It's virtually certain that the logic of a demerger is universally accepted. The recent renaming of the rental business as Thorn Group - sharpening its distinction from EMI Music - looks expressly designed to facilitate a separation. But managers are adamant that the question must be approached step-by-step: that before serious consideration can be given to splitting the company, the remaining non-core activities must be sold off. 'Should I leave the defence division in the middle of EMI Music?' asks Southgate rhetorically. 'I don't think that would go down well with a lot of the artists.' The group disposed of 60% of its security business for £38 million at the end of May. In June, agreement in principle was reached with Thomson-CFS, for the French group to take over a couple of defence operations. But that still leaves more than half the defence division unsold, even though Southgate has been looking for a buyer since 1989. A year ago, negotiations with GEC went on for four weeks without result. Southgate was not inclined to give the companies away. He's a 'tough cookie', says a GEC executive, who 'would have his pound of flesh'.
For the present, then, the demerger remains a shimmering mirage. One development that might bring it into focus would be a bid. Observers speculate about EMI's attractions to a telecoms company or cable TV operator. 'The days of the hardware-driven market are over,' says Redmond. 'All the value these days is in the software, the music.' But Southgate insists there has been no flood of offers. He admits getting occasional calls from other software players looking for 'a premium-free take-over ... but not one single call from a telephone company'.

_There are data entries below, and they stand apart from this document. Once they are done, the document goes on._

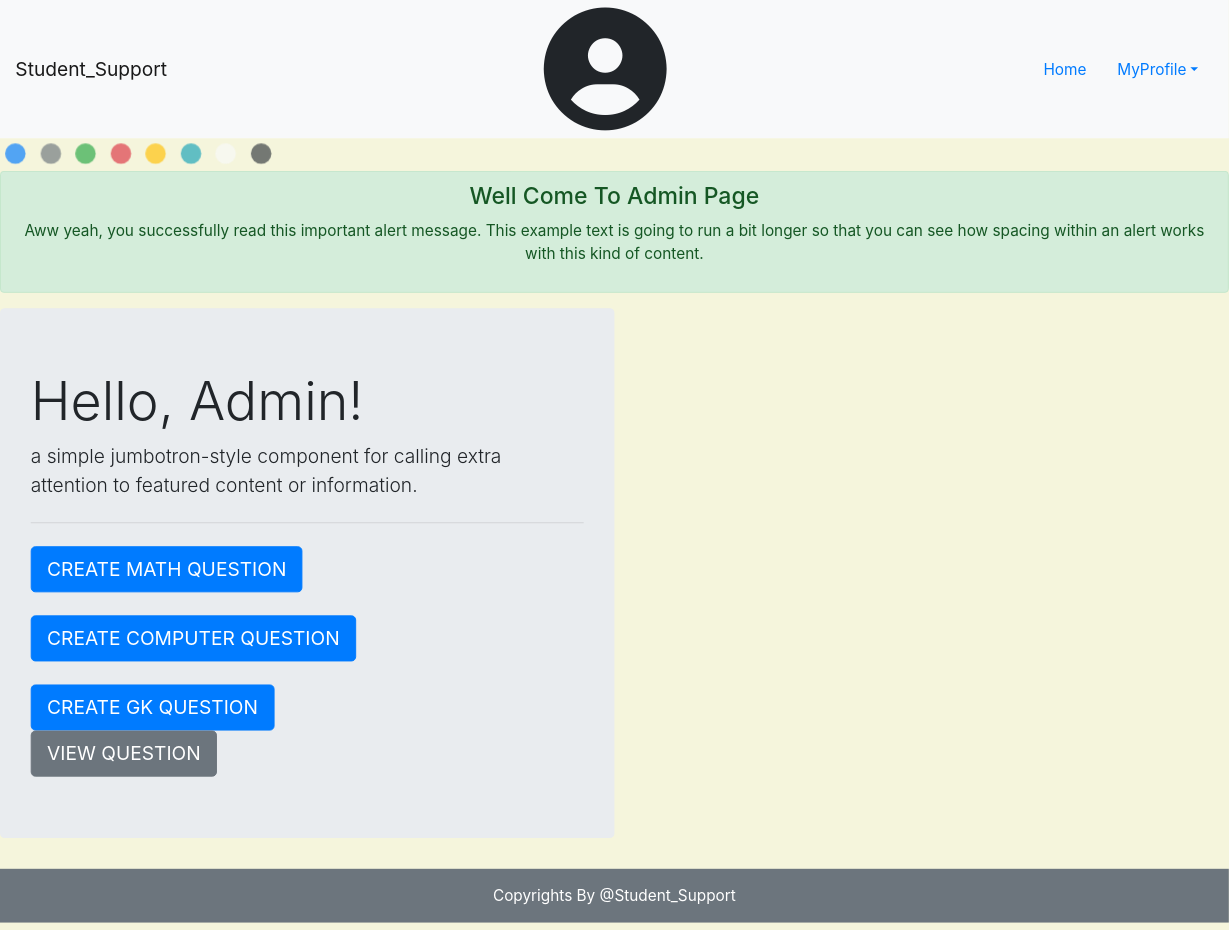
Repository: FeelHack/STUDENT-EXAMINATION-SYSTEM
Page: http://localhost/Exam_System/Admin/admin.jsp
The author's editor kept a copy of each file at every save. The page is drawn from the files as they stood at one save, then again after the next save.
The browser window is 1280 px wide. The pictures show the whole page, at 96% of full size.
Some web libraries are served in a nearby version. The page is served by Tomcat 9. Other server files are loaded and not shown.

Above is the page before, as saved 2020-03-12 07:12:03.

### Exam System/WebContent/Admin/admin.jsp
<%@ page language="java" contentType="text/html; charset=UTF-8"
    pageEncoding="UTF-8"%>




 <!doctype html>
<html lang="en">
  <head>

    <meta charset="utf-8">
    <meta name="viewport" content="width=device-width, initial-scale=1, shrink-to-fit=no">

    <!-- Bootstrap CSS -->
    <link rel="stylesheet" href="https://stackpath.bootstrapcdn.com/bootstrap/4.4.1/css/bootstrap.min.css" integrity="sha384-Vkoo8x4CGsO3+Hhxv8T/Q5PaXtkKtu6ug5TOeNV6gBiFeWPGFN9MuhOf23Q9Ifjh" crossorigin="anonymous">
    <!-- Optional JavaScript -->
    <!-- jQuery first, then Popper.js, then Bootstrap JS -->
    <script src="https://code.jquery.com/jquery-3.4.1.slim.min.js" integrity="sha384-J6qa4849blE2+poT4WnyKhv5vZF5SrPo0iEjwBvKU7imGFAV0wwj1yYfoRSJoZ+n" crossorigin="anonymous"></script>
    <script src="https://cdn.jsdelivr.net/npm/popper.js@1.16.0/dist/umd/popper.min.js" integrity="sha384-Q6E9RHvbIyZFJoft+2mJbHaEWldlvI9IOYy5n3zV9zzTtmI3UksdQRVvoxMfooAo" crossorigin="anonymous"></script>
    <script src="https://stackpath.bootstrapcdn.com/bootstrap/4.4.1/js/bootstrap.min.js" integrity="sha384-wfSDF2E50Y2D1uUdj0O3uMBJnjuUD4Ih7YwaYd1iqfktj0Uod8GCExl3Og8ifwB6" crossorigin="anonymous"></script>
    <script src="https://kit.fontawesome.com/1737af4a09.js" crossorigin="anonymous"></script>

  </head>


  <body style="background-color: beige;">
    <nav id="navbar-example2" class="navbar navbar-light bg-light">
        <a class="navbar-brand" href="admin.jsp">Student_Support</a>

        <i class="fas fa-user-circle fa-8x" style="text-align: center;"></i>
        <ul class="nav nav-pills">
          <li class="nav-item">
            <a class="nav-link" href="admin.jsp">Home</a>
          </li>
          <li class="nav-item dropdown">
            <a class="nav-link dropdown-toggle" data-toggle="dropdown" href="#" role="button" aria-haspopup="true" aria-expanded="false">MyProfile</a>
            <div class="dropdown-menu">
              <a class="dropdown-item" href="#one">View Profile</a>
              <a class="dropdown-item" href="#two">Edit My Profile</a>
              <div role="separator" class="dropdown-divider"></div>
              <a class="dropdown-item" href="../logout.jsp">Signout</a>
            </div>
          </li>
        </ul>
      </nav>


      <div class="spinner-grow text-primary" role="status">
        <span class="sr-only">Loading...</span>
      </div>
      <div class="spinner-grow text-secondary" role="status">
        <span class="sr-only">Loading...</span>
      </div>
      <div class="spinner-grow text-success" role="status">
        <span class="sr-only">Loading...</span>
      </div>
      <div class="spinner-grow text-danger" role="status">
        <span class="sr-only">Loading...</span>
      </div>
      <div class="spinner-grow text-warning" role="status">
        <span class="sr-only">Loading...</span>
      </div>
      <div class="spinner-grow text-info" role="status">
        <span class="sr-only">Loading...</span>
      </div>
      <div class="spinner-grow text-light" role="status">
        <span class="sr-only">Loading...</span>
      </div>
      <div class="spinner-grow text-dark" role="status">
        <span class="sr-only">Loading...</span>
      </div>

  </div>
      </div>
      <div class="alert alert-success" role="alert" style="text-align: center;">
        <h4 class="alert-heading">Well Come To Admin Page</h4>
        <p>Aww yeah, you successfully read this important alert message. This example text is going to run a bit longer so that you can see how spacing within an alert works with this kind of content.</p>
      </div>

  <div class="jumbotron" style="width: 50%;">
    <h1 class="display-4">Hello, Admin!</h1>
    <p class="lead"> a simple jumbotron-style component for calling extra attention to featured content or information.</p>
    <hr class="my-4">
    <a class="btn btn-primary btn-lg" href="Math.jsp" role="button" target="">CREATE MATH QUESTION</a><br><br>
    <a class="btn btn-primary btn-lg" href="Computer.jsp" role="button" target="">CREATE COMPUTER QUESTION</a><br><br>
    <a class="btn btn-primary btn-lg" href="Gk.jsp" role="button" target="">CREATE GK QUESTION</a><br>
    <a class="btn btn-secondary btn-lg" href="ViewQuestion.jsp" role="button">VIEW QUESTION</a>
  </div>

  <div class="p-3 mb-2 bg-secondary text-white" style="text-align: center;">Copyrights By @Student_Support</div>
  </body>
</html>

After the next save:
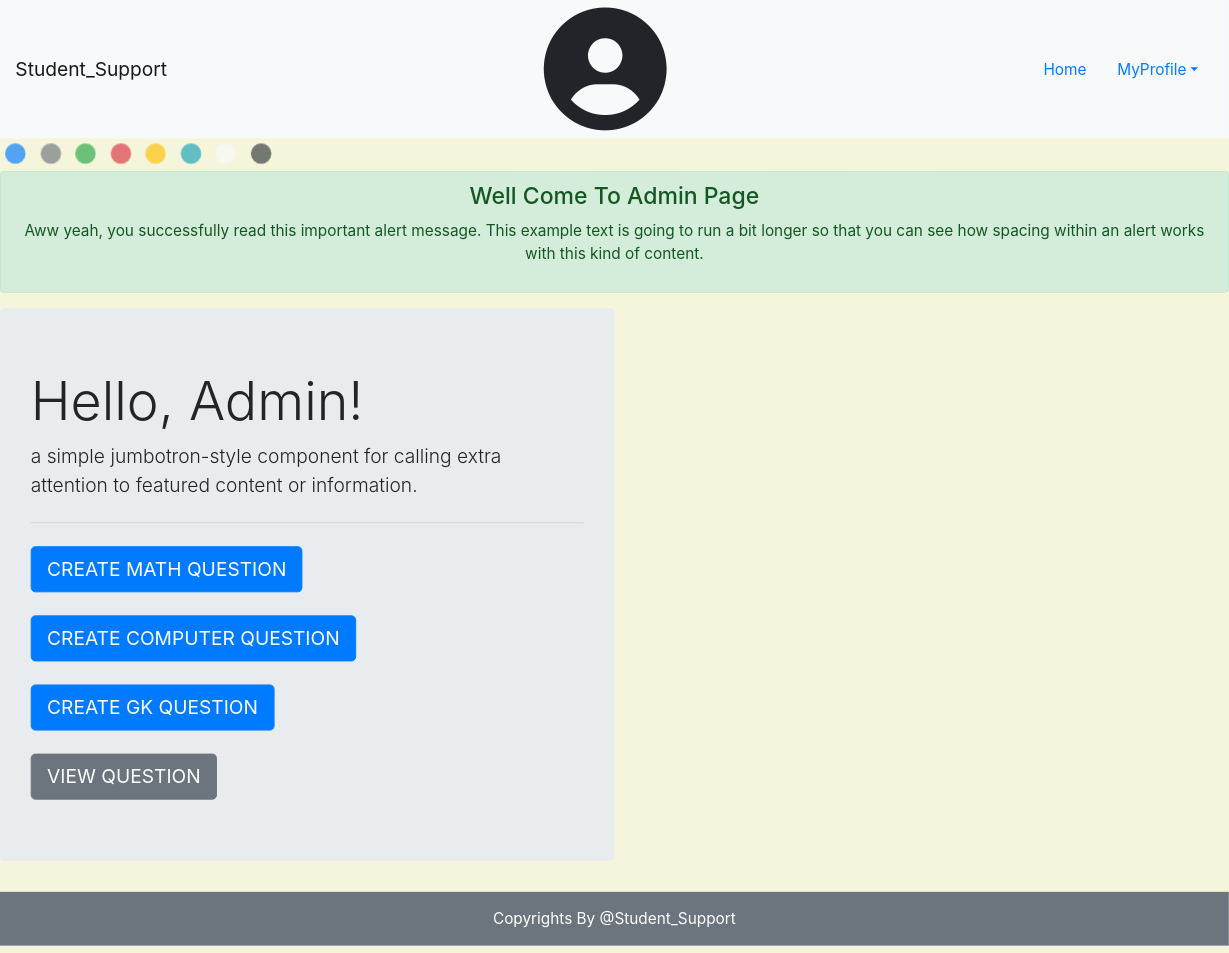
Saved 17 s later.
--- a/Exam System/WebContent/Admin/admin.jsp
+++ b/Exam System/WebContent/Admin/admin.jsp
@@ -83,7 +83,7 @@
     <hr class="my-4">
     <a class="btn btn-primary btn-lg" href="Math.jsp" role="button" target="">CREATE MATH QUESTION</a><br><br>
     <a class="btn btn-primary btn-lg" href="Computer.jsp" role="button" target="">CREATE COMPUTER QUESTION</a><br><br>
-    <a class="btn btn-primary btn-lg" href="Gk.jsp" role="button" target="">CREATE GK QUESTION</a><br>
+    <a class="btn btn-primary btn-lg" href="Gk.jsp" role="button" target="">CREATE GK QUESTION</a><br><br>
     <a class="btn btn-secondary btn-lg" href="ViewQuestion.jsp" role="button">VIEW QUESTION</a>
   </div>
 
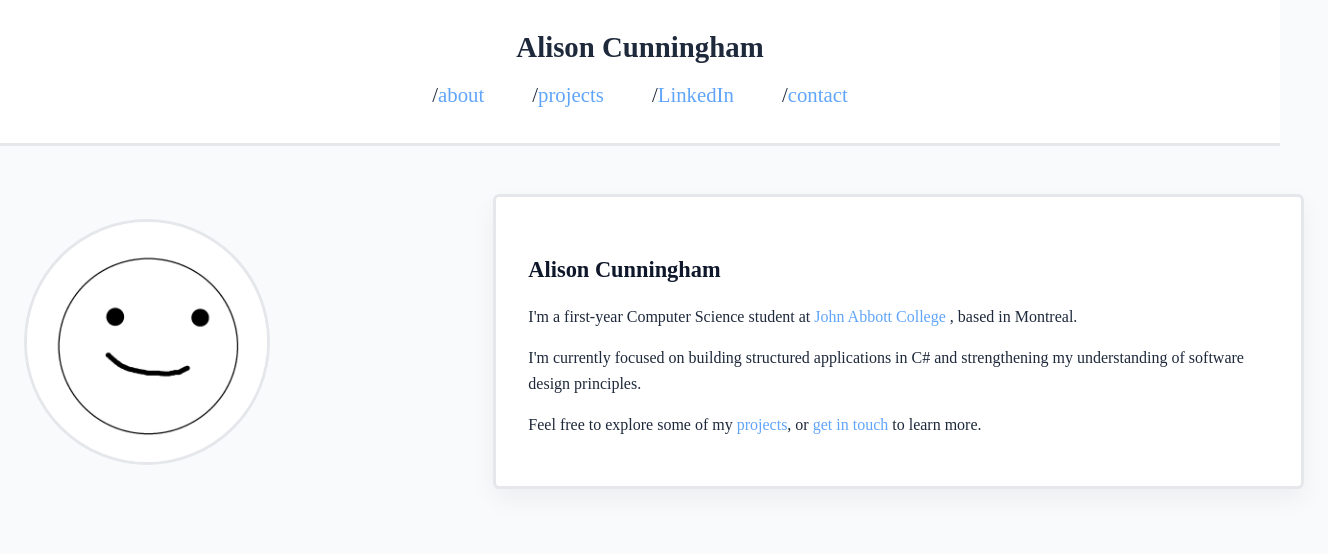
Repository: alison-cunningham/alison-cunningham
Page: index.html
These files come from the project's save history. The page is drawn as it stood at one moment and after the next save; the edit follows.
The browser window is 1280 px wide. The page is 1328 px wide, then 1280 px, so the pictures cover 1328 px, including what lies to the right of the window. The pictures show the whole page.
Some web fonts or font styles are not loaded; a fallback is used.

Above is the page before, as saved 2026-04-22 14:36:15.

After the next save:
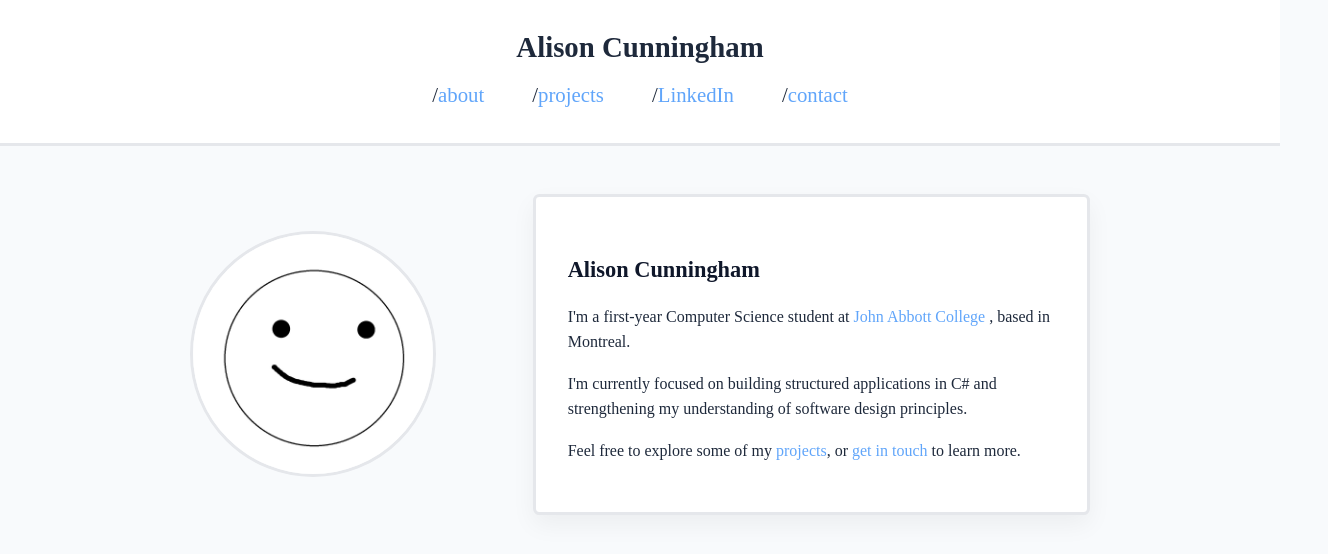
Saved 44 s later.
--- a/styles/index.css
+++ b/styles/index.css
@@ -76,6 +76,8 @@ main{
     gap: 3rem;
     padding: 3rem 1.5rem;
 
+    width: 100%;
+    max-width: 900px;
     margin: 0 auto;
 }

On the contrary, he reckons that, if anyone is going to be making calls, it will be him - with, very likely, a book publisher on the other end of the line. For he believes that book publishing and music are strongly synergistic. A publisher's reader, he suggests, is a bit like an A and R person. 'Everything from then on is exactly the same: the type of market, the consumer buy, the way you push, the return process, the risk management - it's no different.' Finance man Duffy confirms that raising the wind for such an acquisition should present no problem. Interest cover currently stands at 10 times, and he would be content to see this fall to three or four.
Many commentators, however, would be far less than content. All they really want to see are the last defence industry sale and the small print of the demerger terms. Everything else is a distraction. Indeed, that's the truth about Thorn EMI today. All his adroit axemanship has led Sir Colin Southgate to the cave of a dragon. It may be one that only he can slay.
TURNOVER/PROFIT BY DIVISION* (£m):
Music 1,760.5 246.1
Rental 1,511.6 130.2
HMV 403.9 6.1
TSE 407.7 (11.6)
Discont'd operations 208.4 11.7
Total 4,292.1 382.5
TURNOVER/PROFIT BY ORIGIN* (£m):
UK 1,436.3 97.6
Rest of Europe 1,182.8 138.9
North America 1,257.8 96.8
Asia Pacific 302.2 41.5
Other 113.0 7.7
Total 4,292.1 382.5
Shareholders' funds £m): 735.1
Number of Employees: 41,400.